The Surprising Power of Pausing Before Speaking

Finding the right emotional tone when communicating

Posted Jun 12, 2019

Pixabay image by Viganhajdari
Source: Pixabay image by Viganhajdari

Needless to say, communicating with a loved one isn’t always easy. We may think that our communication skills are good—and maybe they are. But what we may overlook is how our emotional tone is often more important than our choice of words. A snarky or irritable tone can poison the atmosphere for effective communication.

We’re wired with a longing for love and intimacy. We want kindness, caring, and affection. As Attachment Theory teaches, we don’t thrive when we’re not feeling emotionally safe with a person—when we’re not feeling seen, heard, and understood. When these core needs aren’t met, an inner danger alarm gets triggered. We become irritable and reactive as our fight, flight, freeze response is triggered.

As a couples therapist, I often experience the sad disconnection that happens when people get triggered. Deep down, there is a longing for connection. But what often gets communicated are sour tones, not sweet ones. Attacking, blaming, and shaming communication is kryptonite to the connection.

It is sad to see how well-meaning couples push each other away with little recognition of how they’re sabotaging themselves and their relationship. The reptilian brain seeks safety by blaming and shaming the other person rather than tapping into a more discerning part of our being that can take responsibility for how we’re contributing to the mess. 

Reacting is what our amygdala is good at. It is the product of millions of years of evolution. Without it, we wouldn’t have survived as a species. But this setup doesn’t work so elegantly if we’re interested in a thriving, intimate relationship.

Our sympathetic nervous system reacts immediately and thoughtlessly to real or imagined dangers in our environment. A predator glares at us and we run for cover. Over-thinking a dangerous situation might ensure that we’ll become lunch rather than find lunch.
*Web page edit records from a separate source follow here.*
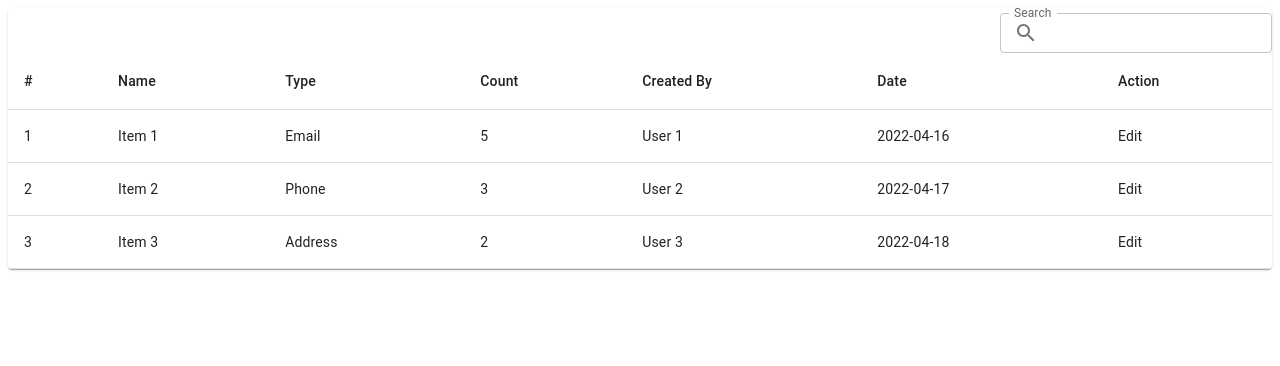
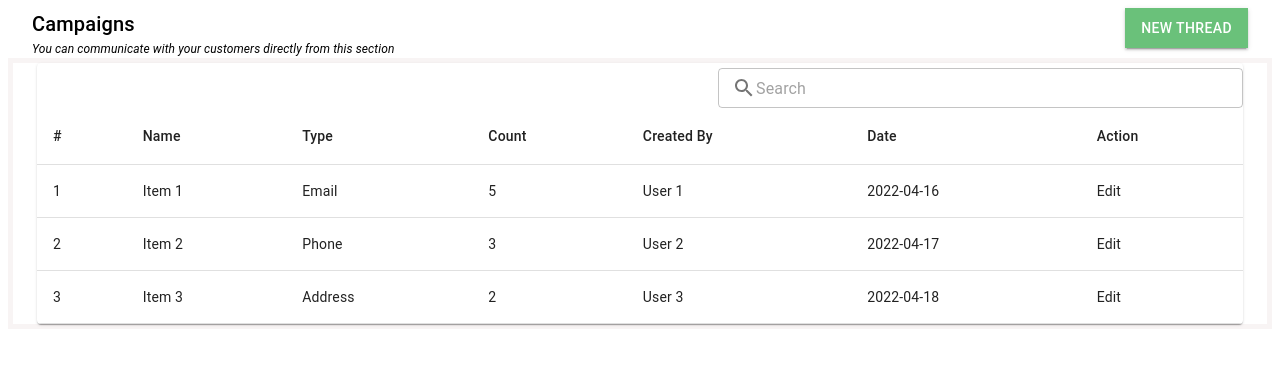
Before and after one commit to livinginatent/qmeter-task, a React (Create React App) app: page / in a window 1280 px wide. Shown: the top 366 px of the page. Built offline with nearby package versions, Linux system fonts and the light colour scheme.

Commit message:
edited Campaigns component

```diff
--- a/src/component/Campaigns.js
+++ b/src/component/Campaigns.js
@@ -9,12 +9,15 @@ import Paper from "@mui/material/Paper";
 import Stack from "@mui/material/Stack";
 import SearchIcon from "@mui/icons-material/Search";
 import InputAdornment from "@mui/material/InputAdornment";
-import { TextField } from "@mui/material";
+import Typography from "@mui/material/Typography";
+import Button from "@mui/material/Button";
+import { TextField, Container } from "@mui/material";
 import { styled } from "@mui/material/styles";
 
 const CustomTable = styled(Table)``;
 const SearchBar = styled(TextField)`
   margin-top: 5px;
+  width: 525px;
 `;
 
 function createData(number, name, type, count, createdBy, date, action) {
@@ -33,12 +36,34 @@ const Campaigns = () => {
     setSearchText(event.target.value);
   };
   return (
+    <>
+      <Container sx={{ display: "flex" }} maxWidth={false}>
+        <div>
+          <Typography variant="h6">Campaigns</Typography>
+          <Typography fontStyle="italic" fontSize={12}>
+            You can communicate with your customers directly from this section
+          </Typography>
+        </div>
+        <Button
+          style={{
+            backgroundColor: "#6ac17a",
+            borderRadius: "0",
+            height: "40px",
+          }}
+          variant="contained"
+          sx={{ marginLeft: "auto" }}
+        >
+          NEW THREAD
+        </Button>
+      </Container>
+
+      <Container sx={{ border: 5, borderColor: "#f8f4f4" }} maxWidth={false}>
         <TableContainer component={Paper}>
           <Stack direction="row" justifyContent="end">
             <SearchBar
-          label="Search"
               variant="outlined"
               size="small"
+              placeholder="Search"
               value={searchText}
               onChange={handleSearchInputChange}
               InputProps={{
@@ -79,6 +104,8 @@ const Campaigns = () => {
             </TableBody>
           </CustomTable>
         </TableContainer>
+      </Container>
+    </>
   );
 };
 
```
Also changed, not shown: src/component/Header.js (added, +29 -0 lines). Lines whose indentation alone changed are shown as unchanged.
Unfortunately, we may react in a similar manner when our sense of safety with our partner seems threatened. We might shut down and refuse to talk. We flee to a safer venue, such as a TV show or a computer game. Or we might go on the offensive, perhaps with a verbal attack such as, “How can you be so self-centered? You’re clueless! It’s always about you!”

Such caustic words are not infused with the sweet nectar that might draw love toward us. Sadly, our words and emotional tone are not congruent with the vulnerable longing for connection that is being frustrated.

What to do?

One of the most difficult things to do when we’re activated is to slow down. When every fiber of our being is screaming "threat ahead!" we may feel compelled to unleash a nasty torrent of toxicity toward our partner, with little care for the effect we’re having. Sadly, we often don’t realize the power we have over our partner, who probably wants what we do—a loving, safe connection.

The good news is that we have the power to create an atmosphere of safety in our relationships. The first step is to pause before we react. It’s not always easy, but if we can practice pausing when our blood is boiling, we turn down the heat and allow a chance for things to cool down before we open our mouths. Practicing pausing before we speak is a powerful way to create a safer climate for heart-to-heart communication.

Eugene Gendlin's approach of Focusing offers a practical way to slow down, go inside, and then uncover what we are really feeling deep down. We can then share our deepest feelings and longings from a calmer, more spacious place. 

Pausing gives us a chance to collect ourselves, take a breath, and get a handle on what’s happening inside us. Are we feeling angry, afraid, sad, or hurt? Pausing gives us a chance to notice these feelings—and become mindful about the tender needs and longings associated with them.

Pausing allows us to be gently present with our feelings, which gives them time to settle. It allows for self-soothing, which positions us to convey what we’re feeling in a responsible, authentic, congruent way.

If we can feel our breath and stay inside our body, we're better positioned to skillfully dance with our fiery emotions and sensations rather than unleash them. By increasing emotional safety in the relationship, we improve our chances of being heard.

It’s easier to hear, “I’m feeling sad and have been missing you and would love to spend time together,” rather than, “Your work is more important than me!”

We can’t control how others respond to us, but we have some control over our choice of words, which is important, and also our tone of voice, which may be even more important. If we pause before speaking, we give ourselves (and others) the gift of contacting what’s really happening inside us. If we can contact the tender feelings and vulnerable longings beneath our aggressive reactivity and find the courage to convey this, we may get heard in a new way, which can lead to the deeper connection we’re wanting. 

© John Amodeo